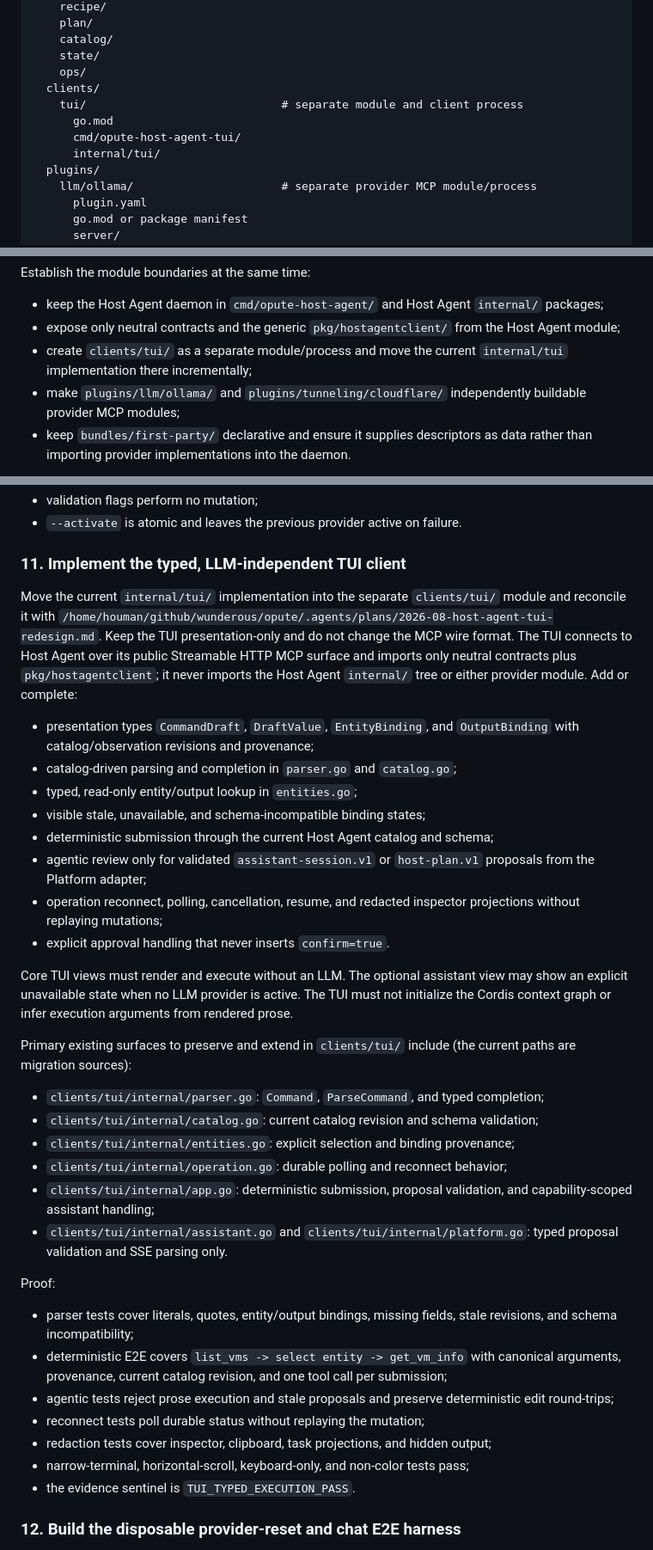
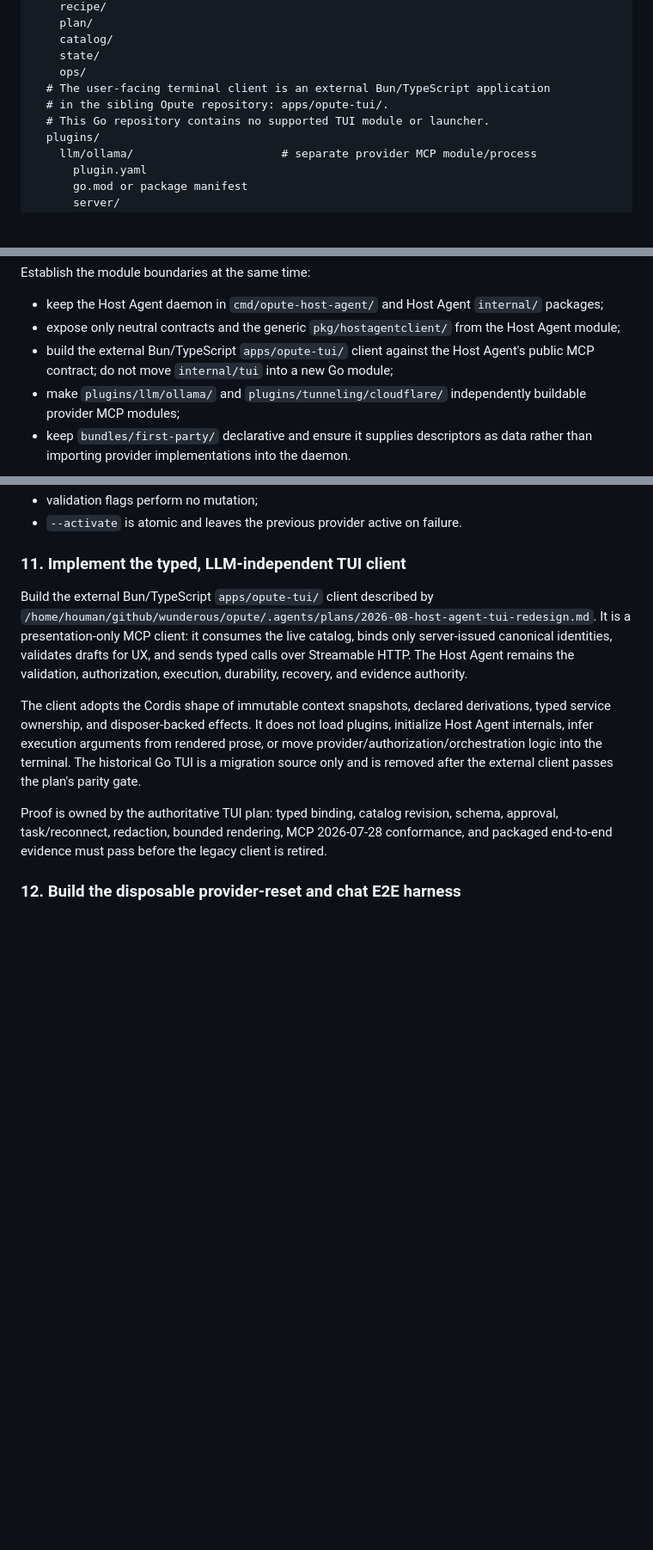
Before and after one commit to wunderous/host-agents, a Markdown page: docs/adr/0002-provider-extension-architecture.md, 3 parts joined by grey strips. Shown at 86% size. GitHub-like rendering; blank space fills up the shorter version.

Commit message:
docs: reconcile TUI v2 architecture

```diff
--- a/docs/adr/0002-provider-extension-architecture.md
+++ b/docs/adr/0002-provider-extension-architecture.md
@@ -133,11 +133,9 @@ opute-host-agent/
     catalog/
     state/
     ops/
-  clients/
-    tui/                             # separate module and client process
-      go.mod
-      cmd/opute-host-agent-tui/
-      internal/tui/
+  # The user-facing terminal client is an external Bun/TypeScript application
+  # in the sibling Opute repository: apps/opute-tui/.
+  # This Go repository contains no supported TUI module or launcher.
   plugins/
     llm/ollama/                      # separate provider MCP module/process
       plugin.yaml
@@ -1214,8 +1215,9 @@ Establish the module boundaries at the same time:
   `internal/` packages;
 - expose only neutral contracts and the generic `pkg/hostagentclient/` from
   the Host Agent module;
-- create `clients/tui/` as a separate module/process and move the current
-  `internal/tui` implementation there incrementally;
+- build the external Bun/TypeScript `apps/opute-tui/` client against the
+  Host Agent's public MCP contract; do not move `internal/tui` into a new Go
+  module;
 - make `plugins/llm/ollama/` and `plugins/tunneling/cloudflare/` independently
   buildable provider MCP modules;
 - keep `bundles/first-party/` declarative and ensure it supplies descriptors as
@@ -1549,64 +1551,24 @@ Proof:
 
 ### 11. Implement the typed, LLM-independent TUI client
 
-Move the current `internal/tui/` implementation into the separate
-`clients/tui/` module and reconcile it with
+Build the external Bun/TypeScript `apps/opute-tui/` client described by
 `/home/houman/github/wunderous/opute/.agents/plans/2026-08-host-agent-tui-redesign.md`.
-Keep the TUI presentation-only and do not change the MCP wire format. The TUI
-connects to Host Agent over its public Streamable HTTP MCP surface and imports
-only neutral contracts plus `pkg/hostagentclient`; it never imports the Host
-Agent `internal/` tree or either provider module. Add or complete:
-
-- presentation types `CommandDraft`, `DraftValue`, `EntityBinding`, and
-  `OutputBinding` with catalog/observation revisions and provenance;
-- catalog-driven parsing and completion in `parser.go` and `catalog.go`;
-- typed, read-only entity/output lookup in `entities.go`;
-- visible stale, unavailable, and schema-incompatible binding states;
-- deterministic submission through the current Host Agent catalog and schema;
-- agentic review only for validated `assistant-session.v1` or `host-plan.v1`
-  proposals from the Platform adapter;
-- operation reconnect, polling, cancellation, resume, and redacted inspector
-  projections without replaying mutations;
-- explicit approval handling that never inserts `confirm=true`.
-
-Core TUI views must render and execute without an LLM. The optional assistant
-view may show an explicit unavailable state when no LLM provider is active.
-The TUI must not initialize the Cordis context graph or infer execution
-arguments from rendered prose.
-
-Primary existing surfaces to preserve and extend in `clients/tui/` include
-(the current paths are migration sources):
-
-- `clients/tui/internal/parser.go`: `Command`, `ParseCommand`, and typed
-  completion;
-- `clients/tui/internal/catalog.go`: current catalog revision and schema
-  validation;
-- `clients/tui/internal/entities.go`: explicit selection and binding
-  provenance;
-- `clients/tui/internal/operation.go`: durable polling and reconnect
-  behavior;
-- `clients/tui/internal/app.go`: deterministic submission, proposal validation,
-  and
-  capability-scoped assistant handling;
-- `clients/tui/internal/assistant.go` and
-  `clients/tui/internal/platform.go`: typed proposal validation and SSE
-  parsing only.
-
-Proof:
-
-- parser tests cover literals, quotes, entity/output bindings, missing fields,
-  stale revisions, and schema incompatibility;
-- deterministic E2E covers `list_vms -> select entity -> get_vm_info` with
-  canonical arguments, provenance, current catalog revision, and one tool call
-  per submission;
-- agentic tests reject prose execution and stale proposals and preserve
-  deterministic edit round-trips;
-- reconnect tests poll durable status without replaying the mutation;
-- redaction tests cover inspector, clipboard, task projections, and hidden
-  output;
-- narrow-terminal, horizontal-scroll, keyboard-only, and non-color tests
-  pass;
-- the evidence sentinel is `TUI_TYPED_EXECUTION_PASS`.
+It is a presentation-only MCP client: it consumes the live catalog, binds only
+server-issued canonical identities, validates drafts for UX, and sends typed
+calls over Streamable HTTP. The Host Agent remains the validation,
+authorization, execution, durability, recovery, and evidence authority.
+
+The client adopts the Cordis shape of immutable context snapshots, declared
+derivations, typed service ownership, and disposer-backed effects. It does not
+load plugins, initialize Host Agent internals, infer execution arguments from
+rendered prose, or move provider/authorization/orchestration logic into the
+terminal. The historical Go TUI is a migration source only and is removed
+after the external client passes the plan's parity gate.
+
+Proof is owned by the authoritative TUI plan: typed binding, catalog revision,
+schema, approval, task/reconnect, redaction, bounded rendering, MCP
+2026-07-28 conformance, and packaged end-to-end evidence must pass before the
+legacy client is retired.
 
 ### 12. Build the disposable provider-reset and chat E2E harness
 
```
Also changed, not shown: other parts of docs/adr/0002-provider-extension-architecture.md (+25 -21 lines), 2026-08-23-resource-uri-scheme-plan.md (+6 -4 lines), docs/rfc/0001-host-agent-desktop-mcp-client.md (+3 -1 lines).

•••

→ **TASK OBJECTIVE**:
Your reply must match the data above line for line, except that it holds no pictures.

→ **ANSWER FOR THE TASK**:
Before and after one commit to wunderous/host-agents, a Markdown page: docs/adr/0002-provider-extension-architecture.md, 3 parts joined by grey strips. Shown at 86% size. GitHub-like rendering; blank space fills up the shorter version.

Commit message:
docs: reconcile TUI v2 architecture

```diff
--- a/docs/adr/0002-provider-extension-architecture.md
+++ b/docs/adr/0002-provider-extension-architecture.md
@@ -133,11 +133,9 @@ opute-host-agent/
     catalog/
     state/
     ops/
-  clients/
-    tui/                             # separate module and client process
-      go.mod
-      cmd/opute-host-agent-tui/
-      internal/tui/
+  # The user-facing terminal client is an external Bun/TypeScript application
+  # in the sibling Opute repository: apps/opute-tui/.
+  # This Go repository contains no supported TUI module or launcher.
   plugins/
     llm/ollama/                      # separate provider MCP module/process
       plugin.yaml
@@ -1214,8 +1215,9 @@ Establish the module boundaries at the same time:
   `internal/` packages;
 - expose only neutral contracts and the generic `pkg/hostagentclient/` from
   the Host Agent module;
-- create `clients/tui/` as a separate module/process and move the current
-  `internal/tui` implementation there incrementally;
+- build the external Bun/TypeScript `apps/opute-tui/` client against the
+  Host Agent's public MCP contract; do not move `internal/tui` into a new Go
+  module;
 - make `plugins/llm/ollama/` and `plugins/tunneling/cloudflare/` independently
   buildable provider MCP modules;
 - keep `bundles/first-party/` declarative and ensure it supplies descriptors as
@@ -1549,64 +1551,24 @@ Proof:
 
 ### 11. Implement the typed, LLM-independent TUI client
 
-Move the current `internal/tui/` implementation into the separate
-`clients/tui/` module and reconcile it with
+Build the external Bun/TypeScript `apps/opute-tui/` client described by
 `/home/houman/github/wunderous/opute/.agents/plans/2026-08-host-agent-tui-redesign.md`.
-Keep the TUI presentation-only and do not change the MCP wire format. The TUI
-connects to Host Agent over its public Streamable HTTP MCP surface and imports
-only neutral contracts plus `pkg/hostagentclient`; it never imports the Host
-Agent `internal/` tree or either provider module. Add or complete:
-
-- presentation types `CommandDraft`, `DraftValue`, `EntityBinding`, and
-  `OutputBinding` with catalog/observation revisions and provenance;
-- catalog-driven parsing and completion in `parser.go` and `catalog.go`;
-- typed, read-only entity/output lookup in `entities.go`;
-- visible stale, unavailable, and schema-incompatible binding states;
-- deterministic submission through the current Host Agent catalog and schema;
-- agentic review only for validated `assistant-session.v1` or `host-plan.v1`
-  proposals from the Platform adapter;
-- operation reconnect, polling, cancellation, resume, and redacted inspector
-  projections without replaying mutations;
-- explicit approval handling that never inserts `confirm=true`.
-
-Core TUI views must render and execute without an LLM. The optional assistant
-view may show an explicit unavailable state when no LLM provider is active.
-The TUI must not initialize the Cordis context graph or infer execution
-arguments from rendered prose.
-
-Primary existing surfaces to preserve and extend in `clients/tui/` include
-(the current paths are migration sources):
-
-- `clients/tui/internal/parser.go`: `Command`, `ParseCommand`, and typed
-  completion;
-- `clients/tui/internal/catalog.go`: current catalog revision and schema
-  validation;
-- `clients/tui/internal/entities.go`: explicit selection and binding
-  provenance;
-- `clients/tui/internal/operation.go`: durable polling and reconnect
-  behavior;
-- `clients/tui/internal/app.go`: deterministic submission, proposal validation,
-  and
-  capability-scoped assistant handling;
-- `clients/tui/internal/assistant.go` and
-  `clients/tui/internal/platform.go`: typed proposal validation and SSE
-  parsing only.
-
-Proof:
-
-- parser tests cover literals, quotes, entity/output bindings, missing fields,
-  stale revisions, and schema incompatibility;
-- deterministic E2E covers `list_vms -> select entity -> get_vm_info` with
-  canonical arguments, provenance, current catalog revision, and one tool call
-  per submission;
-- agentic tests reject prose execution and stale proposals and preserve
-  deterministic edit round-trips;
-- reconnect tests poll durable status without replaying the mutation;
-- redaction tests cover inspector, clipboard, task projections, and hidden
-  output;
-- narrow-terminal, horizontal-scroll, keyboard-only, and non-color tests
-  pass;
-- the evidence sentinel is `TUI_TYPED_EXECUTION_PASS`.
+It is a presentation-only MCP client: it consumes the live catalog, binds only
+server-issued canonical identities, validates drafts for UX, and sends typed
+calls over Streamable HTTP. The Host Agent remains the validation,
+authorization, execution, durability, recovery, and evidence authority.
+
+The client adopts the Cordis shape of immutable context snapshots, declared
+derivations, typed service ownership, and disposer-backed effects. It does not
+load plugins, initialize Host Agent internals, infer execution arguments from
+rendered prose, or move provider/authorization/orchestration logic into the
+terminal. The historical Go TUI is a migration source only and is removed
+after the external client passes the plan's parity gate.
+
+Proof is owned by the authoritative TUI plan: typed binding, catalog revision,
+schema, approval, task/reconnect, redaction, bounded rendering, MCP
+2026-07-28 conformance, and packaged end-to-end evidence must pass before the
+legacy client is retired.
 
 ### 12. Build the disposable provider-reset and chat E2E harness
 
```
Also changed, not shown: other parts of docs/adr/0002-provider-extension-architecture.md (+25 -21 lines), 2026-08-23-resource-uri-scheme-plan.md (+6 -4 lines), docs/rfc/0001-host-agent-desktop-mcp-client.md (+3 -1 lines).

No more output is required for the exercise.